Santa Cruz Councilmember Micah Posner believes the city’s bike distribution should go back to a nonprofit like the Bike Church, rather than to auction. Photo by Chip Scheuer
Casey Monahan, last year’s Santa Cruz youth mayor, owes his job in part to the Bike Church and the free bicycle distribution program, which the nonprofit operated though the spring of 2012.
“Every day I got to work and school and here on a bike that I got through the bicycle distribution program for youth,” Monahan said in the Santa Cruz City Council chambers last month, as councilmembers weighed the future of the program. “It was a tremendous resource for me. My bike was stolen, and I went to the Bike Church and got a bike, and I rode it everyday.”
The Bike Church started distributing unclaimed lost and stolen bikes in 2008 through a program set up by a 1996 ordinance. But Santa Cruz Police stopped bringing the bikes in 2008, without notifying volunteers, and the nonprofit—which donated 415 bikes to kids in four years—has spent much of the last year and a half trying to get the distribution back to its shop on Spruce at Cedar Street.
SCPD officials gave varied reasons for why they moved the bike distribution. Deputy Chief Rick Martinez said Bike Church volunteers weren’t doing enough to register bikes, and fellow Deputy Chief Steve Clark said they were rude to officers.
For nine months, the Bike Dojo, a private business, handled the distribution, but under city law, the organization distributing lost and stolen bikes was supposed to be a nonprofit. Finally, the city manager’s office ended the bike distribution last summer, proceeding to auction off the bikes instead through a company based in Arizona, which keeps 52 percent of the profits. The next step, Bernal said, would be for city staff to issue requests for proposals that would allow the Bike Church and other organizations to apply to participate in a new distribution plan.
That never happened. The city manager’s office floated three different options to the city council at their Jan. 28 meeting, one of which would have allowed organizations like the Bike Church to apply to be a part of the program. More than 15 public commenters spoke in favor of that plan at the meeting, and no one spoke against it. According to polls on Civinomics.com, the plan had 83 percent support.
Another proposal would have auctioned off all the bikes. A compromise solution suggested the staff give some of the bikes to the Teen Center and auction off the rest, using those bike sales to fund the program. Assistant city manager Scott Collins explained that the auctions would offset costs of staff time. Councilmember Cynthia Mathews said the third option accommodated decreased staffing levels at SCPD. “We have to look for a way that minimizes the demand on their time, so they can focus on their core activities,” Mathews said.

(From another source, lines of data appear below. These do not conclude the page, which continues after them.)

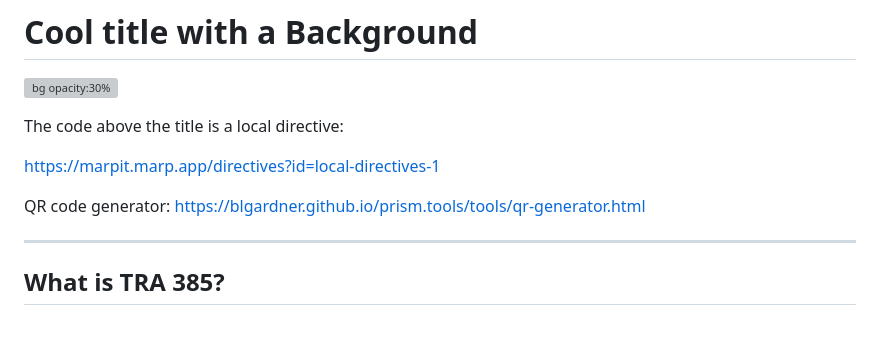
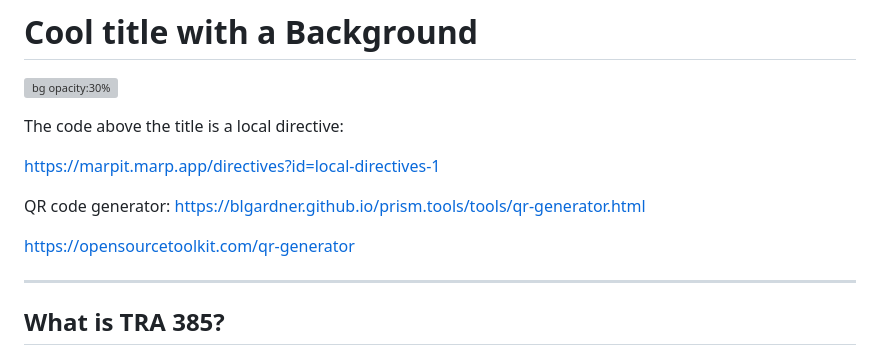
Before and after one commit to ktatar/marp-template, a Markdown page: index.md, the part around the change. Rendered like a GitHub page; blank space fills up the shorter version; grey boxes are pictures that could not be loaded.

Commit message:
Mar 19, 2026, 3:41 PM

```diff
--- a/index.md
+++ b/index.md
@@ -16,6 +16,8 @@ The code above the title is a local directive:
 https://marpit.marp.app/directives?id=local-directives-1
 
 QR code generator: https://blgardner.github.io/prism.tools/tools/qr-generator.html
+
+https://opensourcetoolkit.com/qr-generator
 
 ---
 
```
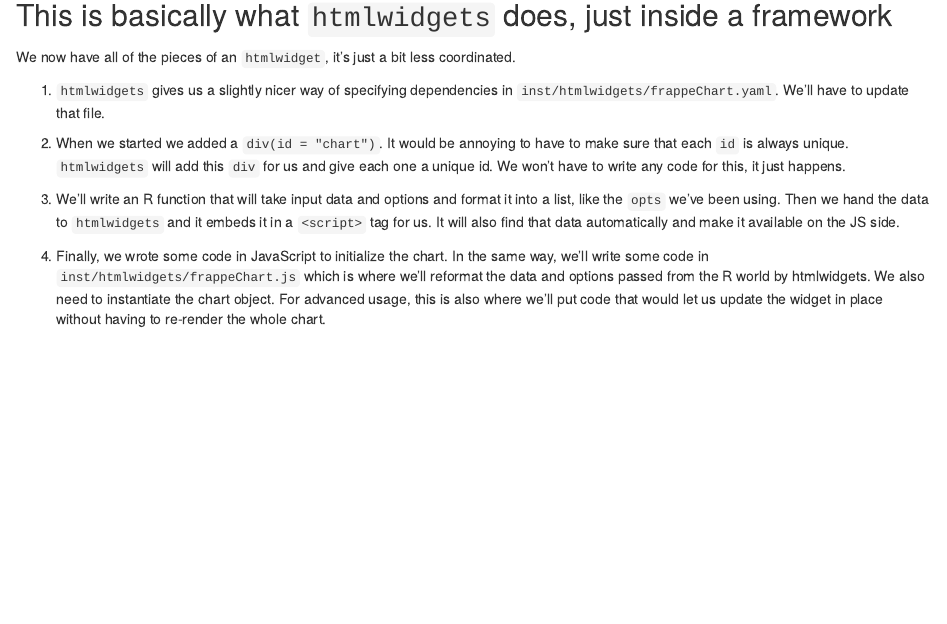
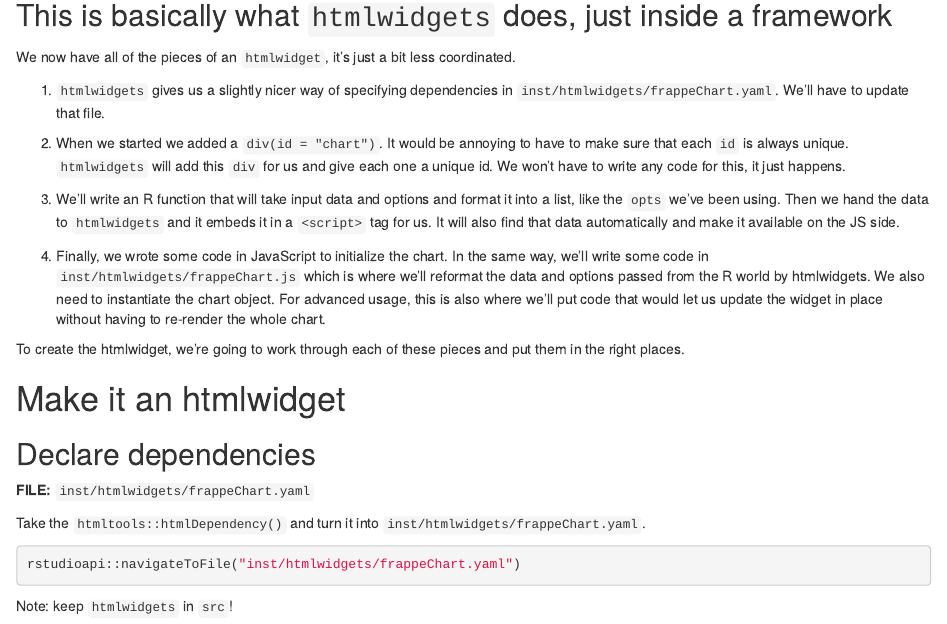
Before and after one commit to gadenbuie/js4shiny-frappeCharts, an R Markdown document (dev/dev.Rmd): the page in a window 1100 px wide, from 5350 px down. Rendered offline with R 4.5, knitr and Pandoc, with nearby package versions; folded parts are opened.

Commit message:
Declare htmlwidgets dependencies

````diff
--- a/dev/dev.Rmd
+++ b/dev/dev.Rmd
@@ -374,3 +374,22 @@
    by htmlwidgets. We also need to instantiate the chart object. For advanced
    usage, this is also where we'll put code that would let us update the
    widget in place without having to re-render the whole chart.
+
+To create the htmlwidget,
+we're going to work through each of these pieces
+and put them in the right places.
+
+# Make it an htmlwidget
+
+## Declare dependencies
+
+**FILE:** `inst/htmlwidgets/frappeChart.yaml`
+
+Take the `htmltools::htmlDependency()` and
+turn it into `inst/htmlwidgets/frappeChart.yaml`.
+
+```{r}
+rstudioapi::navigateToFile("inst/htmlwidgets/frappeChart.yaml")
+```
+
+Note: keep `htmlwidgets` in `src`!
````
Also changed, not shown: inst/htmlwidgets/frappeChart.yaml (+6 -7 lines).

Vice Mayor Don Lane said the Teen Center would do a decent job getting bikes to kids, but still wouldn’t distribute like the Bike Church—which, when it ran the distribution, used to share its bikes with the Teen Center.
“Suddenly the staff decided, ‘Oh, my gosh, this is such a political hot potato, we need to think of a new way to deal with this,’ and it’s not a bad solution,” Lane said. “The problem is the process: we have really treated an organization unfairly, and I don’t understand why, and I still would like to ask councilmembers what the Bike Church has done wrong that they were not afforded an opportunity to submit a request for proposals.”
No explanations were forthcoming, but the council promptly voted 5-2 to approve a plan to give the distribution to the Santa Cruz Teen Center, with Lane and Posner dissenting.
Later that week, staff realized city code would require them post a notice in a city newspaper each time they hold an auction, something they hadn’t been doing, but they say plan to start now.
Some insiders, most of them off the record, have suggested the rift between the SCPD and the Bike Church originates with tensions between police and the anarchist crowd that sometimes frequents the Church and the café next door. “I suspect police have some distrust for this group, because it’s next to SubRosa Café, which is full of anarchists, and they may have some fears that somehow they’re stealing the bikes,” says former Mayor Mike Rotkin. “But the fact of the matter is it’s a nonprofit. I don’t see how it could happen.”
“The question that keeps occurring is why not give all the bikes back to the community instead of giving them to a private auction house and have them make half the money off of it,” Posner says. “This isn’t a big deal. It just continues to add mysteriousness in regards to the city’s process on this issue.”